Dataset records:

___

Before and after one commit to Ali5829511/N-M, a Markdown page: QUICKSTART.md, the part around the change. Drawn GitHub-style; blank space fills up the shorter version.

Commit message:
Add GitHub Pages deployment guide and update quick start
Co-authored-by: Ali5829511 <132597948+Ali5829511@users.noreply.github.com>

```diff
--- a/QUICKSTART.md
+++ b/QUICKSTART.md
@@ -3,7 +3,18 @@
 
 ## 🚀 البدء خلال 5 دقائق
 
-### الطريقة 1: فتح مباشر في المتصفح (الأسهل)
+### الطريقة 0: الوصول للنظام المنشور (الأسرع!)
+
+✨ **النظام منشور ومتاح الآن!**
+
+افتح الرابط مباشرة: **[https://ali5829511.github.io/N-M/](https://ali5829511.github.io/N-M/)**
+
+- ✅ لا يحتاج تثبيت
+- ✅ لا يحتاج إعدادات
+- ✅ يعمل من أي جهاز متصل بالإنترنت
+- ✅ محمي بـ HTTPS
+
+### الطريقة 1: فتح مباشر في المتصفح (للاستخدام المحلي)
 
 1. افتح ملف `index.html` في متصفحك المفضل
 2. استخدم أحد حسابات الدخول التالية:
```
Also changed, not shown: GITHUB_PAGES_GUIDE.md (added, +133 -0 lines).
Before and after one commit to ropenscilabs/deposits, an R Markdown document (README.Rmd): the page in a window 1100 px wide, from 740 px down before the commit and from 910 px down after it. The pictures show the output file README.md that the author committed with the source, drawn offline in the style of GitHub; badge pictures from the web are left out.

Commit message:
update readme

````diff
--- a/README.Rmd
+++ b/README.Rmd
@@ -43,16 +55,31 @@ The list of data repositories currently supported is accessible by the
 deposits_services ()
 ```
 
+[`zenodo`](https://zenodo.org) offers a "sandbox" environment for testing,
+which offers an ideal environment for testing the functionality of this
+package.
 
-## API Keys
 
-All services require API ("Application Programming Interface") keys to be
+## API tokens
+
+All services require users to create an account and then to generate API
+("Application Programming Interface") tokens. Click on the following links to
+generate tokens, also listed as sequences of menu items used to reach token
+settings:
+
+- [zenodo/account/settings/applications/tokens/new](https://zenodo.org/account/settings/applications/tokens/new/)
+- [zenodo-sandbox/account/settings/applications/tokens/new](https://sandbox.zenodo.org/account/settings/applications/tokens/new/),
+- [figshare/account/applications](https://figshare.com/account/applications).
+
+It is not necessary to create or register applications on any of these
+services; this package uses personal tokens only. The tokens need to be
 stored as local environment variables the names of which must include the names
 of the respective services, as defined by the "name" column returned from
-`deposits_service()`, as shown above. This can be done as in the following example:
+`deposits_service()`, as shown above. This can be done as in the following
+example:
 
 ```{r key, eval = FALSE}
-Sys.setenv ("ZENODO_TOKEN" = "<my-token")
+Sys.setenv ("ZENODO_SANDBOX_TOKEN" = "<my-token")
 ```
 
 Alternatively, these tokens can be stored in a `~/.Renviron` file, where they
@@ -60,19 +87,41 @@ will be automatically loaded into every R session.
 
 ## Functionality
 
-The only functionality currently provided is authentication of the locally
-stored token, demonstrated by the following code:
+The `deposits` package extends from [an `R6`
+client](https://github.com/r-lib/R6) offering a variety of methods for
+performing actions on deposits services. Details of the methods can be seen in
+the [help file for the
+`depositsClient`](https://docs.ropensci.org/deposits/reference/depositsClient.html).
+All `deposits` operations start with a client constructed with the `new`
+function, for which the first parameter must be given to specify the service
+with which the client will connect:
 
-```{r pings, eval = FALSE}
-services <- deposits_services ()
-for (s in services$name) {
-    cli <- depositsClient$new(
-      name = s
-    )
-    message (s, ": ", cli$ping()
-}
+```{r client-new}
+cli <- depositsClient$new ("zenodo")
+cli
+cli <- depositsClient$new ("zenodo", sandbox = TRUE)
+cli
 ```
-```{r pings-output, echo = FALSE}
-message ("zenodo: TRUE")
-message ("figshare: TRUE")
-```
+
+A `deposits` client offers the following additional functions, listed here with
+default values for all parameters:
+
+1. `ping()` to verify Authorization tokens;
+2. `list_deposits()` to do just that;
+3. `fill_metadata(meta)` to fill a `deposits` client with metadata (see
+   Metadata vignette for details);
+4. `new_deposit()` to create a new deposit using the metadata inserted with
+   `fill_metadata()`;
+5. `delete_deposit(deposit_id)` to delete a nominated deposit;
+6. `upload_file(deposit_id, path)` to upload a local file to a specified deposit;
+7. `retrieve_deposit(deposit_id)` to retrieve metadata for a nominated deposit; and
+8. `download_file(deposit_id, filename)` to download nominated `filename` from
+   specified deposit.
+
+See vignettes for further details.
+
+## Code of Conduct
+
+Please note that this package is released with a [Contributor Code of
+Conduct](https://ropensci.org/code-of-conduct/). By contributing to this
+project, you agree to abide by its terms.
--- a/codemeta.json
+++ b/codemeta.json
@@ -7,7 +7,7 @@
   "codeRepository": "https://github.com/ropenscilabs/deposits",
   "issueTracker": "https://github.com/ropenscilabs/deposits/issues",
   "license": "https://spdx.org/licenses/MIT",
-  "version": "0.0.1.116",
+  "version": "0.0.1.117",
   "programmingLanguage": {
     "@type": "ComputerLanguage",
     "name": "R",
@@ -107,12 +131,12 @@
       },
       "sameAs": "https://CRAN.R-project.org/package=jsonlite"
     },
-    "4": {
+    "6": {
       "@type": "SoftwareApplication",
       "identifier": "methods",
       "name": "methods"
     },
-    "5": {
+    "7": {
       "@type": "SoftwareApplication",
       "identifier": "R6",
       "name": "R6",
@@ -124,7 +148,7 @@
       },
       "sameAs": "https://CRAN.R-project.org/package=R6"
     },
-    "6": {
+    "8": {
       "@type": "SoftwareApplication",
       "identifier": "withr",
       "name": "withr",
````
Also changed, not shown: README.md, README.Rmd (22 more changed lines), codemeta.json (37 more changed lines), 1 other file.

___

Required action: The material above must be returned in full, exactly as written.

Solution for this problem:
Before and after one commit to Ali5829511/N-M, a Markdown page: QUICKSTART.md, the part around the change. Drawn GitHub-style; blank space fills up the shorter version.

Commit message:
Add GitHub Pages deployment guide and update quick start
Co-authored-by: Ali5829511 <132597948+Ali5829511@users.noreply.github.com>

```diff
--- a/QUICKSTART.md
+++ b/QUICKSTART.md
@@ -3,7 +3,18 @@
 
 ## 🚀 البدء خلال 5 دقائق
 
-### الطريقة 1: فتح مباشر في المتصفح (الأسهل)
+### الطريقة 0: الوصول للنظام المنشور (الأسرع!)
+
+✨ **النظام منشور ومتاح الآن!**
+
+افتح الرابط مباشرة: **[https://ali5829511.github.io/N-M/](https://ali5829511.github.io/N-M/)**
+
+- ✅ لا يحتاج تثبيت
+- ✅ لا يحتاج إعدادات
+- ✅ يعمل من أي جهاز متصل بالإنترنت
+- ✅ محمي بـ HTTPS
+
+### الطريقة 1: فتح مباشر في المتصفح (للاستخدام المحلي)
 
 1. افتح ملف `index.html` في متصفحك المفضل
 2. استخدم أحد حسابات الدخول التالية:
```
Also changed, not shown: GITHUB_PAGES_GUIDE.md (added, +133 -0 lines).
Before and after one commit to ropenscilabs/deposits, an R Markdown document (README.Rmd): the page in a window 1100 px wide, from 740 px down before the commit and from 910 px down after it. The pictures show the output file README.md that the author committed with the source, drawn offline in the style of GitHub; badge pictures from the web are left out.

Commit message:
update readme

````diff
--- a/README.Rmd
+++ b/README.Rmd
@@ -43,16 +55,31 @@ The list of data repositories currently supported is accessible by the
 deposits_services ()
 ```
 
+[`zenodo`](https://zenodo.org) offers a "sandbox" environment for testing,
+which offers an ideal environment for testing the functionality of this
+package.
 
-## API Keys
 
-All services require API ("Application Programming Interface") keys to be
+## API tokens
+
+All services require users to create an account and then to generate API
+("Application Programming Interface") tokens. Click on the following links to
+generate tokens, also listed as sequences of menu items used to reach token
+settings:
+
+- [zenodo/account/settings/applications/tokens/new](https://zenodo.org/account/settings/applications/tokens/new/)
+- [zenodo-sandbox/account/settings/applications/tokens/new](https://sandbox.zenodo.org/account/settings/applications/tokens/new/),
+- [figshare/account/applications](https://figshare.com/account/applications).
+
+It is not necessary to create or register applications on any of these
+services; this package uses personal tokens only. The tokens need to be
 stored as local environment variables the names of which must include the names
 of the respective services, as defined by the "name" column returned from
-`deposits_service()`, as shown above. This can be done as in the following example:
+`deposits_service()`, as shown above. This can be done as in the following
+example:
 
 ```{r key, eval = FALSE}
-Sys.setenv ("ZENODO_TOKEN" = "<my-token")
+Sys.setenv ("ZENODO_SANDBOX_TOKEN" = "<my-token")
 ```
 
 Alternatively, these tokens can be stored in a `~/.Renviron` file, where they
@@ -60,19 +87,41 @@ will be automatically loaded into every R session.
 
 ## Functionality
 
-The only functionality currently provided is authentication of the locally
-stored token, demonstrated by the following code:
+The `deposits` package extends from [an `R6`
+client](https://github.com/r-lib/R6) offering a variety of methods for
+performing actions on deposits services. Details of the methods can be seen in
+the [help file for the
+`depositsClient`](https://docs.ropensci.org/deposits/reference/depositsClient.html).
+All `deposits` operations start with a client constructed with the `new`
+function, for which the first parameter must be given to specify the service
+with which the client will connect:
 
-```{r pings, eval = FALSE}
-services <- deposits_services ()
-for (s in services$name) {
-    cli <- depositsClient$new(
-      name = s
-    )
-    message (s, ": ", cli$ping()
-}
+```{r client-new}
+cli <- depositsClient$new ("zenodo")
+cli
+cli <- depositsClient$new ("zenodo", sandbox = TRUE)
+cli
 ```
-```{r pings-output, echo = FALSE}
-message ("zenodo: TRUE")
-message ("figshare: TRUE")
-```
+
+A `deposits` client offers the following additional functions, listed here with
+default values for all parameters:
+
+1. `ping()` to verify Authorization tokens;
+2. `list_deposits()` to do just that;
+3. `fill_metadata(meta)` to fill a `deposits` client with metadata (see
+   Metadata vignette for details);
+4. `new_deposit()` to create a new deposit using the metadata inserted with
+   `fill_metadata()`;
+5. `delete_deposit(deposit_id)` to delete a nominated deposit;
+6. `upload_file(deposit_id, path)` to upload a local file to a specified deposit;
+7. `retrieve_deposit(deposit_id)` to retrieve metadata for a nominated deposit; and
+8. `download_file(deposit_id, filename)` to download nominated `filename` from
+   specified deposit.
+
+See vignettes for further details.
+
+## Code of Conduct
+
+Please note that this package is released with a [Contributor Code of
+Conduct](https://ropensci.org/code-of-conduct/). By contributing to this
+project, you agree to abide by its terms.
--- a/codemeta.json
+++ b/codemeta.json
@@ -7,7 +7,7 @@
   "codeRepository": "https://github.com/ropenscilabs/deposits",
   "issueTracker": "https://github.com/ropenscilabs/deposits/issues",
   "license": "https://spdx.org/licenses/MIT",
-  "version": "0.0.1.116",
+  "version": "0.0.1.117",
   "programmingLanguage": {
     "@type": "ComputerLanguage",
     "name": "R",
@@ -107,12 +131,12 @@
       },
       "sameAs": "https://CRAN.R-project.org/package=jsonlite"
     },
-    "4": {
+    "6": {
       "@type": "SoftwareApplication",
       "identifier": "methods",
       "name": "methods"
     },
-    "5": {
+    "7": {
       "@type": "SoftwareApplication",
       "identifier": "R6",
       "name": "R6",
@@ -124,7 +148,7 @@
       },
       "sameAs": "https://CRAN.R-project.org/package=R6"
     },
-    "6": {
+    "8": {
       "@type": "SoftwareApplication",
       "identifier": "withr",
       "name": "withr",
````
Also changed, not shown: README.md, README.Rmd (22 more changed lines), codemeta.json (37 more changed lines), 1 other file.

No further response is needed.